UK introduces changes to renewable heat scheme

By Erin Voegele | February 28, 2013

The U.K. Department of Energy and Climate Change has released a long-term plan, aimed at ensuring the government’s renewable heat scheme for commercial, industrial and community organizations stays within budget.

The scheme, knows as the Renewable Heat Incentive, was launched in the non-domestic sector in November 2011. The goal is to help the U.K. cut carbon while meeting its legally binding renewables targets. According to the DECC, the non-domestic RHI scheme supports heat from sources defined as renewable under the E.U.’s Renewable Energy Directive. This includes biomass boilers, combined-heat-and-power (CHP) biomass boilers, biomethane and biogas, ground source heat pumps, water source heat pumps, deep geothermal heat pumps, and all solar thermal collectors.

Since the program’s launch in the non-domestic sector, more than 1,300 applications have been received, with approximately £24 million ($36 million) in RHI payments expected to be paid out in 2013.

According to the DECC, there is a fixed annual budget for the RHI, and it is essential to ensure the scheme remains financially sustainable. As a result, the department said it intends to introduce a digression-based approach, which will involve tariffs available to new applicants being gradually reduced if uptake of the eligible technologies is greater than forecast. As a result, uptake will be monitored on a quarterly basis against a series of triggers, with monthly updates published online. According to the DECC, one month’s notice will be given before any reductions to the tariffs are made.

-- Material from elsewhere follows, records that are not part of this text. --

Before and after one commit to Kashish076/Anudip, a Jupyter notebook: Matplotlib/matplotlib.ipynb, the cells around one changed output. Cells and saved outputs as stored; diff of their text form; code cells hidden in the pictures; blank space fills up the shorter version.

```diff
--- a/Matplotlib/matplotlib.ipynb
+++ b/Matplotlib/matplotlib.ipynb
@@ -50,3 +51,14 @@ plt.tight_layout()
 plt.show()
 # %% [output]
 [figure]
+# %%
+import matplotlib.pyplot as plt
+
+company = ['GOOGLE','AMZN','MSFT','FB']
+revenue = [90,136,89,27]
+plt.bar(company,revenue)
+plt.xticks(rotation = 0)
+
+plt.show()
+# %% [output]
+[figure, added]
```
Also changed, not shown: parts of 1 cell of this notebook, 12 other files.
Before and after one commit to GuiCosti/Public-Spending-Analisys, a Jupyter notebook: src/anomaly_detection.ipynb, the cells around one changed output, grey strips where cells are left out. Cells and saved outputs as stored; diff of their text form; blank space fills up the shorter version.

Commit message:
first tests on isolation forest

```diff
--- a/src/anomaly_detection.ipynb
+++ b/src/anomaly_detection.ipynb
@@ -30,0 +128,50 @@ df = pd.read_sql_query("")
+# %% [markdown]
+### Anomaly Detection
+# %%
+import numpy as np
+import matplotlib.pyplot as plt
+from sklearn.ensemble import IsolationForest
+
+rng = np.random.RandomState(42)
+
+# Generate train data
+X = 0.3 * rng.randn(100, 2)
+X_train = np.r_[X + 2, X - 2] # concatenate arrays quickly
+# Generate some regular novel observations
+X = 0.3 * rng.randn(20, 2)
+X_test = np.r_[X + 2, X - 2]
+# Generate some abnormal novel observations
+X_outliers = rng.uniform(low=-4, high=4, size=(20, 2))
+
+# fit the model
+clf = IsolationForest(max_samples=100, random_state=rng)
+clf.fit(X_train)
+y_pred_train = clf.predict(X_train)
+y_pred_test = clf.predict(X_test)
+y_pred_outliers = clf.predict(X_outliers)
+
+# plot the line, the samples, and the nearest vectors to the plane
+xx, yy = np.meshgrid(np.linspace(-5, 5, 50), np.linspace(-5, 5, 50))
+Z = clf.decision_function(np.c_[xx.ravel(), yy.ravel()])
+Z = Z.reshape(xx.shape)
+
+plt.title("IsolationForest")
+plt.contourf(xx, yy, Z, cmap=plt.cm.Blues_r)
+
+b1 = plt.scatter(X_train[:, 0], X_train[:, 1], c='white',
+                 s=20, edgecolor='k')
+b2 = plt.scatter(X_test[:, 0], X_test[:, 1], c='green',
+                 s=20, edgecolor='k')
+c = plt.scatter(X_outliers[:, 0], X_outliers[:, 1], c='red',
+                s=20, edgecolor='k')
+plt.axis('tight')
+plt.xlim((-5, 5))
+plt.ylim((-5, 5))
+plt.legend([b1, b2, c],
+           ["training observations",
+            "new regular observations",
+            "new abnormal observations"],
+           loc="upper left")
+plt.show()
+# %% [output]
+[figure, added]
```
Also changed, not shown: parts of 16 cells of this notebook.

The DECC’s announcement also noted sustainability requirements will be introduced for all existing and new installations that take in solid biomass as a feedstock. Starting April 2014, biomass installations will be required to demonstrate, through either reporting or sourcing form an approved supplier, that their biomass meets greenhouse gas emissions limit targets in order to be eligible for the RHI. Air quality requirements will also be put in place, applying to new installations only.

“I am fully committed to ensuring our Renewable Heat Incentive helps as many organizations as possible get on board with a range of exciting sources of renewable heat, and at the same time stays within its means. That’s why we are introducing a new, flexible way to control spending, alongside some further improvements to the scheme,” said Energy and Climate Change Minister Greg Barker.

The government response to the non-domestic consultation is available on the DECC website.